# What you are asked to do
Start at the top of the records below and copy them exactly to the end.

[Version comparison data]
════════════════
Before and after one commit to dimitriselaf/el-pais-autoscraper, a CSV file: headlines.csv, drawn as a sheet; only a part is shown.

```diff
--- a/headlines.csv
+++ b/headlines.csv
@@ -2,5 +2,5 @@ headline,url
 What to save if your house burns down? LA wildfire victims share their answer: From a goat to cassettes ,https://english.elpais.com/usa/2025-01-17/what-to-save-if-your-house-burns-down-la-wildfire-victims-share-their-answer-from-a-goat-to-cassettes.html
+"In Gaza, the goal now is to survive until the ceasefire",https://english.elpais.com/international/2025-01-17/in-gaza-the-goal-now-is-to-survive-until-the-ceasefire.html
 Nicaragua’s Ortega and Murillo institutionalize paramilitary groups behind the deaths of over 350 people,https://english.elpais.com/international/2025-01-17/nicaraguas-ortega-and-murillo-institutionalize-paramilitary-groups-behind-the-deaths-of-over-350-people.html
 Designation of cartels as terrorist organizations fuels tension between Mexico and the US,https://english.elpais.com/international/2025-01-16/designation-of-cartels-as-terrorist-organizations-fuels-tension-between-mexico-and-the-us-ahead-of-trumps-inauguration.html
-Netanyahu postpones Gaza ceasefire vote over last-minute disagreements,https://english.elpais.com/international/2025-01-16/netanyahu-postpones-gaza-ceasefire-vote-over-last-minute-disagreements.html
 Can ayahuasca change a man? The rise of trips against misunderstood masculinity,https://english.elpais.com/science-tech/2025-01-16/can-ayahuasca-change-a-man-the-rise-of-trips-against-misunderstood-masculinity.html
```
════════════════
# Solution
Before and after one commit to dimitriselaf/el-pais-autoscraper, a CSV file: headlines.csv, drawn as a sheet; only a part is shown.

```diff
--- a/headlines.csv
+++ b/headlines.csv
@@ -2,5 +2,5 @@ headline,url
 What to save if your house burns down? LA wildfire victims share their answer: From a goat to cassettes ,https://english.elpais.com/usa/2025-01-17/what-to-save-if-your-house-burns-down-la-wildfire-victims-share-their-answer-from-a-goat-to-cassettes.html
+"In Gaza, the goal now is to survive until the ceasefire",https://english.elpais.com/international/2025-01-17/in-gaza-the-goal-now-is-to-survive-until-the-ceasefire.html
 Nicaragua’s Ortega and Murillo institutionalize paramilitary groups behind the deaths of over 350 people,https://english.elpais.com/international/2025-01-17/nicaraguas-ortega-and-murillo-institutionalize-paramilitary-groups-behind-the-deaths-of-over-350-people.html
 Designation of cartels as terrorist organizations fuels tension between Mexico and the US,https://english.elpais.com/international/2025-01-16/designation-of-cartels-as-terrorist-organizations-fuels-tension-between-mexico-and-the-us-ahead-of-trumps-inauguration.html
-Netanyahu postpones Gaza ceasefire vote over last-minute disagreements,https://english.elpais.com/international/2025-01-16/netanyahu-postpones-gaza-ceasefire-vote-over-last-minute-disagreements.html
 Can ayahuasca change a man? The rise of trips against misunderstood masculinity,https://english.elpais.com/science-tech/2025-01-16/can-ayahuasca-change-a-man-the-rise-of-trips-against-misunderstood-masculinity.html
```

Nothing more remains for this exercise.